The latest salvo in a marathon multibillion-dollar legal battle between global energy giant Chevron Corp. and a group of Ecuadorean residents over environmental damage begins Monday in a Toronto court.
Lawyers for both parties will meet before an Ontario Superior Court judge this week to argue pretrial motions related to whether a hefty foreign judgment should be recognized in Canada.
The Ecuadoreans will try to enforce the $9.51-billion (U.S.) award from an Ecuador court against the assets of Chevron subsidiaries in Canada. The company, however, will contend that the claim should be dismissed because Chevron Canada is a distinct entity that’s separated from its corporate parent with no business ties to Ecuador.
Closely watched by lawyers, the case, which started in Canada in 2012, is part of a broader trend that sees plaintiffs in developing countries come to Canada to seek relief against multinational companies.
The matter is back in Ontario after the Supreme Court of Canada said in 2015 that jurisdiction has been established and that the case can proceed. The country’s highest court held that there’s a low threshold for foreign judgment creditors to start recognition actions, boosting the litigation risks for multinational companies with assets in Canada.
The legal dispute between Chevron and the villagers in Ecuador has been playing out in courthouses around the world for decades. Since the first class-action lawsuit was filed 23 years ago in New York, lawyers representing the plaintiffs have tried to force Texaco Inc., which was acquired by Chevron in 2001, to pay damages for water and soil contamination that occurred in the oil-rich Lago Agrio region of Ecuador from 1964 to ’92. Texaco operated the project with Ecuador’s state oil company, Petroecuador.

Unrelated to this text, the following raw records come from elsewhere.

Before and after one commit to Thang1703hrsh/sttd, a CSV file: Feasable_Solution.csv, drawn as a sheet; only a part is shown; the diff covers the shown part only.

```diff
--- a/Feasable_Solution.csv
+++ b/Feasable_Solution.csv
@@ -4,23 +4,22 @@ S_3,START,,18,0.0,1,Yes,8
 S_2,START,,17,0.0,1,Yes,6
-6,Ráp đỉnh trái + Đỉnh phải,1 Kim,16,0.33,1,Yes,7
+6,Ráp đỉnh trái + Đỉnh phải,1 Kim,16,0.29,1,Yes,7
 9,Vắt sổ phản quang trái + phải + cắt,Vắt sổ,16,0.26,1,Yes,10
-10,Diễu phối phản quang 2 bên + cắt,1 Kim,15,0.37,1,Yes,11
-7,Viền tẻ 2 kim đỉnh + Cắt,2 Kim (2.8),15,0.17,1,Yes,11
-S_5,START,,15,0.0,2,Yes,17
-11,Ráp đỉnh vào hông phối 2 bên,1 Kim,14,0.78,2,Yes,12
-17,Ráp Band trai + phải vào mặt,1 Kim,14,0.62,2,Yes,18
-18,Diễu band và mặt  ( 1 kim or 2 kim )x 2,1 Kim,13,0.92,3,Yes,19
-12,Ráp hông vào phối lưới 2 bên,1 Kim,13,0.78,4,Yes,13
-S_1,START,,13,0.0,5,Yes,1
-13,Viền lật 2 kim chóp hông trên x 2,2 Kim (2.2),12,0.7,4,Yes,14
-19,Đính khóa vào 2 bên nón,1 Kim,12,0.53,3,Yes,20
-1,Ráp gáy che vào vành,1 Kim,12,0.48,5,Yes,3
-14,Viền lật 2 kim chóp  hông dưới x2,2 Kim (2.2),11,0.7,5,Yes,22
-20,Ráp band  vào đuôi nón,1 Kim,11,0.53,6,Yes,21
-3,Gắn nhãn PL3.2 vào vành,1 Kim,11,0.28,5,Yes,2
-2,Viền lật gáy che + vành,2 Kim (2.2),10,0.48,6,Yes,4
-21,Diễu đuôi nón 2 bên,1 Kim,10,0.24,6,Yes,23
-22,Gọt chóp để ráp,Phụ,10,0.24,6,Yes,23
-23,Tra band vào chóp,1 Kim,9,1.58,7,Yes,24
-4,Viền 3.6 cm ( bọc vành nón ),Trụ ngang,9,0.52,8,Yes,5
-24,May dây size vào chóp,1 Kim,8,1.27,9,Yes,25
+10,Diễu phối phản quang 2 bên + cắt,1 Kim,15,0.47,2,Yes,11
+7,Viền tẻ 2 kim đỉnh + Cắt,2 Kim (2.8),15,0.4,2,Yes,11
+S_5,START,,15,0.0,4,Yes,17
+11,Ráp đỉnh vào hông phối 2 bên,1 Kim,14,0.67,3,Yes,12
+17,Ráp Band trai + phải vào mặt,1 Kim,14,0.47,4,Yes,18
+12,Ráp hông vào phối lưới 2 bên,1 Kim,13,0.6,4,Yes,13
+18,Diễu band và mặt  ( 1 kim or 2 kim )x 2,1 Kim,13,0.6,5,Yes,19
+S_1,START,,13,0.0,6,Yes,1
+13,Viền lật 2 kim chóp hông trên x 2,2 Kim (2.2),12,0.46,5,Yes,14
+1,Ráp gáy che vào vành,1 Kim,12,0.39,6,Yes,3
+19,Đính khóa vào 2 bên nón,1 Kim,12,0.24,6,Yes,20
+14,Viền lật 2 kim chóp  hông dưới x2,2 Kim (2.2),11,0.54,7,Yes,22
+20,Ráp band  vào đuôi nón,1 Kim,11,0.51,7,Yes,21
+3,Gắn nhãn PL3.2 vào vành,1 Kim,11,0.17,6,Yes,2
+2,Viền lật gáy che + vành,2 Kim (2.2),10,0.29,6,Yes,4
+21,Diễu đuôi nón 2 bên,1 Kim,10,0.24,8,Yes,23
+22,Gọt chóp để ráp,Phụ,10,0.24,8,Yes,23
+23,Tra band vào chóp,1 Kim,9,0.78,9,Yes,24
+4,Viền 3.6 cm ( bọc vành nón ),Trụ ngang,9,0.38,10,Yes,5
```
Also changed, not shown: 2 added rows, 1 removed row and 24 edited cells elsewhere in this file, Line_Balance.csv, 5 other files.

The 47 plaintiffs in the Ontario action, which represent roughly 30,000 indigenous villagers in Ecuador, say their health and well-being has suffered because of Texaco’s former operations and the toxic waste that was left behind. Chevron, one of the largest oil companies in the world, has ferociously defended itself over the years. It has refused to settle the lawsuit or pay the amount the Ecuadorean court said it owed. The San Ramon, Calif.-based company says that Texaco paid its share of the cleanup costs after it ceased operations in the 1990s. But the plaintiffs disagree – they claim Texaco’s remediation of the contaminated site was incomplete. Since the company no longer owns any assets in the country, the Ecuadoreans have taken the legal fight overseas. They’ve mounted an attempt to seize any Chevron assets outside Ecuador.
The Ecuadoreans attempted to execute the judgment in the United States, but several courts have ruled that it isn’t enforceable in the United States after it was found that the plaintiffs’ legal counsel obtained the original decision in Ecuador through fraud, coercion and bribery. The Ecuadoreans dispute the findings.
“Even innocent clients may not benefit from the fraud of their attorney,” an August ruling from the U.S. Court of Appeals for the Second Circuit stated, upholding a lower-court decision.
In addition to their campaign in Canada, the plaintiffs have also made similar attempts to collect the $9.51-billion judgment in Brazil and Argentina.
A pillar of Chevron’s litigation strategy here in Canada continues to be a principle known as the corporate veil, or the legal separateness between a parent company and its subsidiaries that insulates one entity from the liabilities of the other.
“The plaintiffs seek to evade the bedrock principle of corporate separateness in Ontario in an effort to apply pressure to Chevron Corp.,” lawyers for Chevron said in filings submitted this summer.
Chevron Canada, it contends, is a seventh-level indirect subsidiary of parent company Chevron Corp. with its own board and financials. However, it does receive “high-level oversight and strategic input” from its U.S. parent, lawyers for the Chevron companies said in their filings.